My question is, is it truly safe to leave children with someone who isn't considered by society at large to be mature enough for many decisions?
The answer is: it depends (I know, I hate that answer!).
There are a lot of factors to consider: How old is your child? How prepared and educated is your babysitter? Are there any medical concerns or other specific needs for your child? How long will you be gone? Is there anyone you can have stop in to check up on how things are going? Can you call periodically for status updates, or have the babysitter text you? How quickly can you get back in case something goes wrong?
All of these can influence just how safe it is to leave a child with a babysitter, regardless of the age of the sitter.
I would be hesitant, at best, to leave an infant, or even a toddler, with a younger sitter, but if my child was old enough to be in school, I might be more comfortable with a teenage sitter.

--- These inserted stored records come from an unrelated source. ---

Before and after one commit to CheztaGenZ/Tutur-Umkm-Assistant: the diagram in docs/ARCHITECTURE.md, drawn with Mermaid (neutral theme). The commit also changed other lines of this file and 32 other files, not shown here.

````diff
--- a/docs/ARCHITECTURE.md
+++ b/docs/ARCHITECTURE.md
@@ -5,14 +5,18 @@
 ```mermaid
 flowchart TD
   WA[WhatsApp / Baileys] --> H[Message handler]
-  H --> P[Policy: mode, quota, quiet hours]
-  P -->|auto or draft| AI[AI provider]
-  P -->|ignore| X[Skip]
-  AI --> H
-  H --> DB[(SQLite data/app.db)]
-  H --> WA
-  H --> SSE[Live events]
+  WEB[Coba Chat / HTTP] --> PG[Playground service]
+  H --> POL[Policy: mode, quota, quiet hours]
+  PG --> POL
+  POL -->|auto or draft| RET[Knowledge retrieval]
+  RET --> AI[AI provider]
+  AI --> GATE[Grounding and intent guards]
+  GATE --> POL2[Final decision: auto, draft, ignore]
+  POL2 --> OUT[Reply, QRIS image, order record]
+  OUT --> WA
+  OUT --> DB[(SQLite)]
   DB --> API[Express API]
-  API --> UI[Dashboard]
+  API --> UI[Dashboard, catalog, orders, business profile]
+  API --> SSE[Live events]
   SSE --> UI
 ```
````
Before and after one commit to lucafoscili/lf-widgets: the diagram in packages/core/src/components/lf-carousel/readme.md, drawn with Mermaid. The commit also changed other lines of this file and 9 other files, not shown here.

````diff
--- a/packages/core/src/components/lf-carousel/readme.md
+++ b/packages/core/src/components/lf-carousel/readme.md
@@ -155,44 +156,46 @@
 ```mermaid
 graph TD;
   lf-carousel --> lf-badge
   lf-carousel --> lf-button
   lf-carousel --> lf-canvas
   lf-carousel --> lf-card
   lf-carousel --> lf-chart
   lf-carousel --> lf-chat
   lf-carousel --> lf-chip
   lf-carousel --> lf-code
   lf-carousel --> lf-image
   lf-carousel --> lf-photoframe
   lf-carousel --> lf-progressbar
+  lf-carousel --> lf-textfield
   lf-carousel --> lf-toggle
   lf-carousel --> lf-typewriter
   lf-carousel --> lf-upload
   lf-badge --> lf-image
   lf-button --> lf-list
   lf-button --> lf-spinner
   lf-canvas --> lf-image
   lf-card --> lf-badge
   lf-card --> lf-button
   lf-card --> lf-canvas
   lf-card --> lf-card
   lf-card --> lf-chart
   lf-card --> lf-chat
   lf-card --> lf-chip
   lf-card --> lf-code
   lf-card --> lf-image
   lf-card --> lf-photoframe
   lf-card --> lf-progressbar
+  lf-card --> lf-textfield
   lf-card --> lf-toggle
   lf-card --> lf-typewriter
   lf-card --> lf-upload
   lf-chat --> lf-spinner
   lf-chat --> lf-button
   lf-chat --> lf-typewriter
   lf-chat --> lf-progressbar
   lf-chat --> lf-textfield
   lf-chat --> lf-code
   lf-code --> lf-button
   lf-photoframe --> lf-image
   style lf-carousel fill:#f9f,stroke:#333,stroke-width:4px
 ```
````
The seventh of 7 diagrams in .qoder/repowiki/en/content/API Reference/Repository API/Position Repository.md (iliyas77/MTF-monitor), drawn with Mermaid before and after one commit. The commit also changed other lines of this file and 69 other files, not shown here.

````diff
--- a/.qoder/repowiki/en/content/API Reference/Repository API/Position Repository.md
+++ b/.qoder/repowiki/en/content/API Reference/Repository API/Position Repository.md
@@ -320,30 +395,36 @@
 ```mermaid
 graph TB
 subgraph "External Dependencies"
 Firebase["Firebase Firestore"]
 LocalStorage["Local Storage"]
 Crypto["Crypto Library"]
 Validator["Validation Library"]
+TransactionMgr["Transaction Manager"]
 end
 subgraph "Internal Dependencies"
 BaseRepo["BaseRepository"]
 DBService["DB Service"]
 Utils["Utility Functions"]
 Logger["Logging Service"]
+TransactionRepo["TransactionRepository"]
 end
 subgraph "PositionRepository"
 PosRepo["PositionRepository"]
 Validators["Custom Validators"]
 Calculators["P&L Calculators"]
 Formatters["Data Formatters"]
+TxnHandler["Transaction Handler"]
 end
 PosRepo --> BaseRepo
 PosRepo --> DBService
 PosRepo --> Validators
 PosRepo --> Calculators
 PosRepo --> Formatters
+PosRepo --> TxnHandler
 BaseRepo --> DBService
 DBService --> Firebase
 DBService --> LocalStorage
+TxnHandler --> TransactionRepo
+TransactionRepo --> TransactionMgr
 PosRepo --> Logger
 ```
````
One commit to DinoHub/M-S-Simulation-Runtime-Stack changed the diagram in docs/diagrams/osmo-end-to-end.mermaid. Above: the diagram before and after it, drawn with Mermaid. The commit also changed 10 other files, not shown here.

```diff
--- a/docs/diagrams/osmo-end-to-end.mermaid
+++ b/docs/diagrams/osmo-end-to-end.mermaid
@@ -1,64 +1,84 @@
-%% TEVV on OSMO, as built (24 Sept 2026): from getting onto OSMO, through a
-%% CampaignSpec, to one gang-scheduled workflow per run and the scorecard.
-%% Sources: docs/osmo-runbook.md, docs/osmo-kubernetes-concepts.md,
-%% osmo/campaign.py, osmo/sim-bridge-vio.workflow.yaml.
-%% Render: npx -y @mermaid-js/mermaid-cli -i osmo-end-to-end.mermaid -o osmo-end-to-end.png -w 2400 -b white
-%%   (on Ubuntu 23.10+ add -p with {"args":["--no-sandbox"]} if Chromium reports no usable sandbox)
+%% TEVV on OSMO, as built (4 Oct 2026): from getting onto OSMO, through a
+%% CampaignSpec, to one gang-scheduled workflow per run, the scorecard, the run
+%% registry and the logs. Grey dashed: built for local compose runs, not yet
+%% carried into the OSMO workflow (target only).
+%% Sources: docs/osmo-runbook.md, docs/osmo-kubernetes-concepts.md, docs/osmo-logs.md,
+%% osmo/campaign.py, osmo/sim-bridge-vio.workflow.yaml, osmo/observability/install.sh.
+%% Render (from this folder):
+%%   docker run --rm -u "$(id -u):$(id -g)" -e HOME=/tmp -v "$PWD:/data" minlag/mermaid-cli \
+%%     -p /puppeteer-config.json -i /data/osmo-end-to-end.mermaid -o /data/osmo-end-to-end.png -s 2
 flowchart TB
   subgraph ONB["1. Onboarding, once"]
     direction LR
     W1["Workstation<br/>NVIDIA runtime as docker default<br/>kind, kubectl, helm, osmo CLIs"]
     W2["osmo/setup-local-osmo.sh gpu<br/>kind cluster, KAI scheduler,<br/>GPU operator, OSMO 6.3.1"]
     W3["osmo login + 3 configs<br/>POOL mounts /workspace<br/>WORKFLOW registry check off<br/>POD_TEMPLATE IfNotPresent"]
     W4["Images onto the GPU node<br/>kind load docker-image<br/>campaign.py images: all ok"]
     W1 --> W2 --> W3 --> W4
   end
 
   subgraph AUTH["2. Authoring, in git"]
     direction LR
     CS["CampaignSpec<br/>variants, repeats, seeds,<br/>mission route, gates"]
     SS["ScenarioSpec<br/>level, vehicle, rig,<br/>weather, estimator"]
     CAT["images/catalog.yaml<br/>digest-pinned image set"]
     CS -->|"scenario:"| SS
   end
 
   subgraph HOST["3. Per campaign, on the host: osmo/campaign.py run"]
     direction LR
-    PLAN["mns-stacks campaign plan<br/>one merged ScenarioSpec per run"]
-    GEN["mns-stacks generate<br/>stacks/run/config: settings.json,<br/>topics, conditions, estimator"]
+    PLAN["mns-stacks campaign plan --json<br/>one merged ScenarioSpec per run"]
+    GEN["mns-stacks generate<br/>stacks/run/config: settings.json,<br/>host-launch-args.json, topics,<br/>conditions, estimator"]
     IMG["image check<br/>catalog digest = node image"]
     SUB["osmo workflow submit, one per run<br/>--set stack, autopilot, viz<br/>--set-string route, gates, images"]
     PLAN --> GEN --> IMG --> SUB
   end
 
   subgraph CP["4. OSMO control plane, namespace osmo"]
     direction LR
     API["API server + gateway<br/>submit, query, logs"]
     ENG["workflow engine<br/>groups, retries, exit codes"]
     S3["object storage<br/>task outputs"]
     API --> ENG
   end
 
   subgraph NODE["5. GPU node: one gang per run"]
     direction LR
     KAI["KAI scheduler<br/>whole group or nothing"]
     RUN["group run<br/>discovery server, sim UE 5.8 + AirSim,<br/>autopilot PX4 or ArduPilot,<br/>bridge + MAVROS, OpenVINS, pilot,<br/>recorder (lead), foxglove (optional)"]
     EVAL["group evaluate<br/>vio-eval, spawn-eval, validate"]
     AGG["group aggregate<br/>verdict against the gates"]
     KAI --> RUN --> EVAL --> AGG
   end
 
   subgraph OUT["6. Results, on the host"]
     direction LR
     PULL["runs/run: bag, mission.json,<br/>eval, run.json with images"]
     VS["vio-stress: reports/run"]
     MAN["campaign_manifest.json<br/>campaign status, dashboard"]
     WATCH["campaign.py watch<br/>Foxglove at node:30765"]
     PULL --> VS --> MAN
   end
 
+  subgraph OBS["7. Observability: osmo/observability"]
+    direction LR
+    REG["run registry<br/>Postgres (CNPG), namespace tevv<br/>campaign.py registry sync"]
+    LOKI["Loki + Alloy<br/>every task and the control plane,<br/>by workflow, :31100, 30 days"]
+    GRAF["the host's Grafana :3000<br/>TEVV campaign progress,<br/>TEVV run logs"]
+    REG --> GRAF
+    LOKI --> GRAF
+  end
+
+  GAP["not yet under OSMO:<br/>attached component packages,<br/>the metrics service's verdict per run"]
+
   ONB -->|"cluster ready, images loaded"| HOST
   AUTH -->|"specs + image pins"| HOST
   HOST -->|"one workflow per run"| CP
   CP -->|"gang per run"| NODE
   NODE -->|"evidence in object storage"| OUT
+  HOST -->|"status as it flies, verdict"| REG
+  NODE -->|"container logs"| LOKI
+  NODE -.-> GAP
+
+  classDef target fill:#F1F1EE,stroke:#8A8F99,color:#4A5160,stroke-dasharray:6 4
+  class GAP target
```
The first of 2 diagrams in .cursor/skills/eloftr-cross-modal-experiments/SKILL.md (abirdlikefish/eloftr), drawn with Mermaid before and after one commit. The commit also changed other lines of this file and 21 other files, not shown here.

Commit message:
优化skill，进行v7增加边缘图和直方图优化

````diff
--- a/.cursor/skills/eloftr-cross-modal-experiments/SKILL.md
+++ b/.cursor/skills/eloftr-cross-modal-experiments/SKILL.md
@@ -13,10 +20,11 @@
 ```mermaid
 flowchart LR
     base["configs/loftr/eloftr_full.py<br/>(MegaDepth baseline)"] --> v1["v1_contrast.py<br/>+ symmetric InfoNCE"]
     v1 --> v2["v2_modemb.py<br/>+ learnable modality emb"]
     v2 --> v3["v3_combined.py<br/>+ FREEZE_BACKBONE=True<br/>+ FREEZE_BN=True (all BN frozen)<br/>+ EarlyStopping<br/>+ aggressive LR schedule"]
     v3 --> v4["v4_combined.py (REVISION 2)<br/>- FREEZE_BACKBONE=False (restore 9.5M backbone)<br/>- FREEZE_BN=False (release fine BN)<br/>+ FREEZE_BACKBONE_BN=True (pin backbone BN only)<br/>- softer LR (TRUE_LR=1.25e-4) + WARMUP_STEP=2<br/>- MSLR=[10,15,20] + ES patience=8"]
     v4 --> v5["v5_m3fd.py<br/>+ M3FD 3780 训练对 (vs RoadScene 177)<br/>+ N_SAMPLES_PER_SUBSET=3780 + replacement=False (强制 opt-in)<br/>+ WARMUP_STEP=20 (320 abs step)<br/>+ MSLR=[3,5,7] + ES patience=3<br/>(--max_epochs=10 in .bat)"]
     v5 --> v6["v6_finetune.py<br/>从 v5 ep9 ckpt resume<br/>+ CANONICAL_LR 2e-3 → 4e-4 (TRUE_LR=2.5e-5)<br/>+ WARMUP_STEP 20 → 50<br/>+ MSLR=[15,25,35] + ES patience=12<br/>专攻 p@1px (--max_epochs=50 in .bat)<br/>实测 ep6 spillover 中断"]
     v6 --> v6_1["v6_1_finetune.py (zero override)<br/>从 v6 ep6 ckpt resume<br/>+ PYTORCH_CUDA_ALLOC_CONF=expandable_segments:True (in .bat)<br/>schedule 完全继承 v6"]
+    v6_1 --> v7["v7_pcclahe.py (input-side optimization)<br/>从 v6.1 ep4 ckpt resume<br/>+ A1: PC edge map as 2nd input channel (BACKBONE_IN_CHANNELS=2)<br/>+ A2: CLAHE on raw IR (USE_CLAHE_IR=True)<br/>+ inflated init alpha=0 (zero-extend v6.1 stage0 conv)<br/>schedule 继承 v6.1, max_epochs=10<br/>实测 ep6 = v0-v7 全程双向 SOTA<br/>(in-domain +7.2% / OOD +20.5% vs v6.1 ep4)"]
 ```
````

The closer I could monitor the situation, and the faster I could intervene if necessary, the more comfortable I would be with a younger sitter.
The American Red Cross provides a babysitter certification course that seems at least somewhat reputable (for example, University of Michigan's Health System website recommends it). This course is aimed for students 11 and older (note that even U of M's website recommends against having children under the age of 12 babysit), and they even offer supplemental courses (and certificates) in pediatric first aid and CPR.
However, the study referenced in Joe's answer concludes that while middle school-aged babysitters will likely encounter common household emergencies and therefore benefit from first aid training, very little difference in safety knowledge was found between trained and untrained babysitters. This puts into question the effectiveness of the training.
Are there some sort of statistics/studies on the relative safety of using a teenage schoolkid babysitter vs. a professional adult one?
I was unfortunately unable to find any. That doesn't mean such a study doesn't exist, but I imagine it would be very difficult to find relevant data from which to derive such a study. In order to do such a study, there would need to be a way to correlate safety incidents with training. The study mentioned above does this by issuing surveys, which the participants self-administered. I have less faith in survey-based studies for safety issues like this than ones that rely on medical facility reporting requirements, and I would be surprised if age of babysitter would be included in many standard reports.